━━ TASK MATERIAL

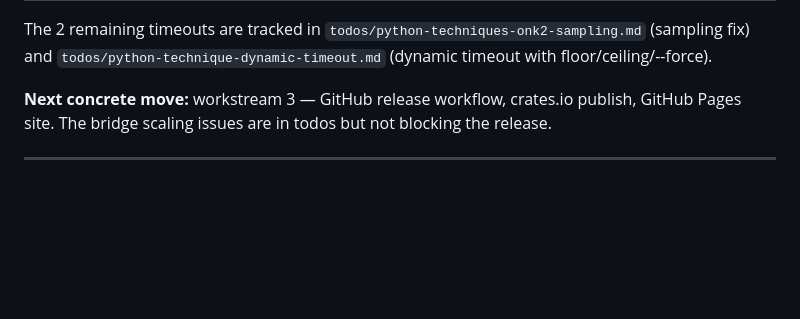
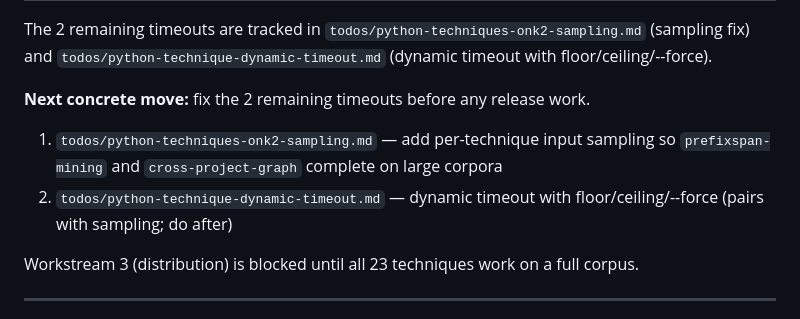
Before and after one commit to Lightless-Labs/third-thoughts, a Markdown page: docs/HANDOFF.md, the part around the change. Drawn GitHub-style; blank space fills up the shorter version.

Commit message:
docs(handoff): correct next-move — scaling todos block release, not deferred
Co-Authored-By: Claude Sonnet 4.6 <noreply@anthropic.com>

```diff
--- a/docs/HANDOFF.md
+++ b/docs/HANDOFF.md
@@ -20,7 +20,11 @@ Root cause was `PythonTechnique::run()` serialising the full 13k-session corpus
 
 The 2 remaining timeouts are tracked in `todos/python-techniques-onk2-sampling.md` (sampling fix) and `todos/python-technique-dynamic-timeout.md` (dynamic timeout with floor/ceiling/--force).
 
-**Next concrete move:** workstream 3 — GitHub release workflow, crates.io publish, GitHub Pages site. The bridge scaling issues are in todos but not blocking the release.
+**Next concrete move:** fix the 2 remaining timeouts before any release work.
+1. `todos/python-techniques-onk2-sampling.md` — add per-technique input sampling so `prefixspan-mining` and `cross-project-graph` complete on large corpora
+2. `todos/python-technique-dynamic-timeout.md` — dynamic timeout with floor/ceiling/--force (pairs with sampling; do after)
+
+Workstream 3 (distribution) is blocked until all 23 techniques work on a full corpus.
 
 ---
 
```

━━━━

YOUR ASSIGNMENT -
Where in the entries does the word "full" occur? Copy out each line that has it.

EXERCISE RESPONSE -
@@ -20,7 +20,11 @@ Root cause was `PythonTechnique::run()` serialising the full 13k-session corpus
+Workstream 3 (distribution) is blocked until all 23 techniques work on a full corpus.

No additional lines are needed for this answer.